═══ Exercise material ═══
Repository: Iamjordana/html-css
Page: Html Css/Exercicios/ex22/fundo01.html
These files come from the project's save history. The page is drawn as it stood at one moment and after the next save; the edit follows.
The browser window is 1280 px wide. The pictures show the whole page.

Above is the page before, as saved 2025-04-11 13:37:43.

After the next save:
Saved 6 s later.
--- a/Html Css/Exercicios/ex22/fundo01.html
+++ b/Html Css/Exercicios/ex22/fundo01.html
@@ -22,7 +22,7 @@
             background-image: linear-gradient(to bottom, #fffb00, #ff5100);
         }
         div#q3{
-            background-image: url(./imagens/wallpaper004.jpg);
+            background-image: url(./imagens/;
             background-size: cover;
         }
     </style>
═══
═══ Exercise material ═══
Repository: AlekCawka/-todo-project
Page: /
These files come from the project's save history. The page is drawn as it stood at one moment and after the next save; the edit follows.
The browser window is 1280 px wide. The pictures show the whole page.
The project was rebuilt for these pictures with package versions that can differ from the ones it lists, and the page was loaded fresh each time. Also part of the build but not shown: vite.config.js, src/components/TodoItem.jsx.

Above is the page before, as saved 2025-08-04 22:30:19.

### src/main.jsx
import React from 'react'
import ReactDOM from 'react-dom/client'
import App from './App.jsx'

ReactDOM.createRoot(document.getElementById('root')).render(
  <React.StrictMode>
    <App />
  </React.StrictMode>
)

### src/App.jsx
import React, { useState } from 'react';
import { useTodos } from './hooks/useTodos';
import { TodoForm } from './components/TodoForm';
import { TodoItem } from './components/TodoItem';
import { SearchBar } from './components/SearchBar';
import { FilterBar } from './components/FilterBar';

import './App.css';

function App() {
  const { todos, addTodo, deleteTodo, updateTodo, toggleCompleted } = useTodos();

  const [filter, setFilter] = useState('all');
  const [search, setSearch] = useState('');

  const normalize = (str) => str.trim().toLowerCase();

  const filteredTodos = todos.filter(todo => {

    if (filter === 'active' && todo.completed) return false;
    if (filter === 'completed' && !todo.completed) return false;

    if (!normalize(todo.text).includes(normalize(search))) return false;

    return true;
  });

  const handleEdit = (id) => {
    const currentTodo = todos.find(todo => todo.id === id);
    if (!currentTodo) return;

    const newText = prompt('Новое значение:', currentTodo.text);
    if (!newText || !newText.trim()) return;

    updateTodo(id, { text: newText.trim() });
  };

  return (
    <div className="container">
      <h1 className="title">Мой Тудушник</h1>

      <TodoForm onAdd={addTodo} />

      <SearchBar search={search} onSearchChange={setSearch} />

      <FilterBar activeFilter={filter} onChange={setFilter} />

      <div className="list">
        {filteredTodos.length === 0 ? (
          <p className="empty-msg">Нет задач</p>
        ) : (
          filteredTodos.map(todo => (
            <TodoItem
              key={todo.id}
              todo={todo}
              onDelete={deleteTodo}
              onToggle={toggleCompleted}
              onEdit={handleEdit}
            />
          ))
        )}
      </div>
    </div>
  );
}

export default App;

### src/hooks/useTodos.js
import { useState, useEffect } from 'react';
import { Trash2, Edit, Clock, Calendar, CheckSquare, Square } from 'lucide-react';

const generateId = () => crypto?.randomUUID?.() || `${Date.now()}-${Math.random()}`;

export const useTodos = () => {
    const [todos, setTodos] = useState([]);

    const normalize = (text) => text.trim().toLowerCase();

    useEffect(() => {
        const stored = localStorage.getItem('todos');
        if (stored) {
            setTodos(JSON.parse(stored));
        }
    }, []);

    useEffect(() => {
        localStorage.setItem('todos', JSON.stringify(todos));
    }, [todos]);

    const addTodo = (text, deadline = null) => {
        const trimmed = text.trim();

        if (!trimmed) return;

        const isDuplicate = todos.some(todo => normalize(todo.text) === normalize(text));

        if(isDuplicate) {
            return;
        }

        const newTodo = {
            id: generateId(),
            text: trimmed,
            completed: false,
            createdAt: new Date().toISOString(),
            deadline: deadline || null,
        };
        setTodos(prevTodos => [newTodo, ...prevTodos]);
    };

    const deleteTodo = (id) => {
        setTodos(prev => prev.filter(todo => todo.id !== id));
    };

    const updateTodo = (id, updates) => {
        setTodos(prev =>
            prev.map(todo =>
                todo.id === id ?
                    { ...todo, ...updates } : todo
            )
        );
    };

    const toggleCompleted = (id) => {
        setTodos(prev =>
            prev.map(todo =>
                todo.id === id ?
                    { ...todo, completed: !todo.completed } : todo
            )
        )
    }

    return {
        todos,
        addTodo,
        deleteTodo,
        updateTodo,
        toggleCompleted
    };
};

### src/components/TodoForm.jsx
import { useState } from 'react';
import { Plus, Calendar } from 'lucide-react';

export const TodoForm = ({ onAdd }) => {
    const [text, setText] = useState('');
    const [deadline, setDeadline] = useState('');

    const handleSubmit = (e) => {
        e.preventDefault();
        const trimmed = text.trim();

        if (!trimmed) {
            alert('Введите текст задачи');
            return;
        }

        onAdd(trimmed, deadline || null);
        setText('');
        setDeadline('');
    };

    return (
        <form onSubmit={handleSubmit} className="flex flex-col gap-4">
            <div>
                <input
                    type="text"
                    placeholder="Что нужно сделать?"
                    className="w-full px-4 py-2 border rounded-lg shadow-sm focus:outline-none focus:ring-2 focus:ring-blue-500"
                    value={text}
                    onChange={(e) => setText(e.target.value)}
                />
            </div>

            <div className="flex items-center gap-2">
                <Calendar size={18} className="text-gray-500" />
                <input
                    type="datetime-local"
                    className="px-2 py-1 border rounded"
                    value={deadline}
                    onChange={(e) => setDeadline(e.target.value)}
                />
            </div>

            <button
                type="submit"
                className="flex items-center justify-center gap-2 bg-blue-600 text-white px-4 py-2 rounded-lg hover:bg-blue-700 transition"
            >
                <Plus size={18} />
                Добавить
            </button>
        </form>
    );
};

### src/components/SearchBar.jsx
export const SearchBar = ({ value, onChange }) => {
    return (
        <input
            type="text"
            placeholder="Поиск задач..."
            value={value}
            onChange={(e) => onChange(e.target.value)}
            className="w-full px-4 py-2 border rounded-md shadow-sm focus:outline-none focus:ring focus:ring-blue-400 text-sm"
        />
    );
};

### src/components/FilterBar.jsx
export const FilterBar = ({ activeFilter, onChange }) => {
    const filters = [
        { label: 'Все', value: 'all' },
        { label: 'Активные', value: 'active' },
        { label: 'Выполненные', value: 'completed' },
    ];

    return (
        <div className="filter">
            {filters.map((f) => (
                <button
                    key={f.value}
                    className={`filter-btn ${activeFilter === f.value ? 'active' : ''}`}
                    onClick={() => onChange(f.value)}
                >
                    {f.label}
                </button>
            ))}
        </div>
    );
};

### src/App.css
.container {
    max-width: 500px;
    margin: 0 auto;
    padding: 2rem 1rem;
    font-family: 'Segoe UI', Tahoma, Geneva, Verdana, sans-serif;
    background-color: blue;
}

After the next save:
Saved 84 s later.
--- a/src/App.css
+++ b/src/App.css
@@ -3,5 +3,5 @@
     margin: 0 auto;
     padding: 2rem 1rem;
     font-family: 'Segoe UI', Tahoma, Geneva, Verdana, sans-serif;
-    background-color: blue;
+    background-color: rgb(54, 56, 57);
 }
═══
▶ About this task: Please copy the lines above from the line with "setTodos(prev => prev.filter(todo" up to and including the line with "const [text, setText] = useState('');", exactly as written and with nothing else.

▶ Your response:
        setTodos(prev => prev.filter(todo => todo.id !== id));
    };

    const updateTodo = (id, updates) => {
        setTodos(prev =>
            prev.map(todo =>
                todo.id === id ?
                    { ...todo, ...updates } : todo
            )
        );
    };

    const toggleCompleted = (id) => {
        setTodos(prev =>
            prev.map(todo =>
                todo.id === id ?
                    { ...todo, completed: !todo.completed } : todo
            )
        )
    }

    return {
        todos,
        addTodo,
        deleteTodo,
        updateTodo,
        toggleCompleted
    };
};

### src/components/TodoForm.jsx
import { useState } from 'react';
import { Plus, Calendar } from 'lucide-react';

export const TodoForm = ({ onAdd }) => {
    const [text, setText] = useState('');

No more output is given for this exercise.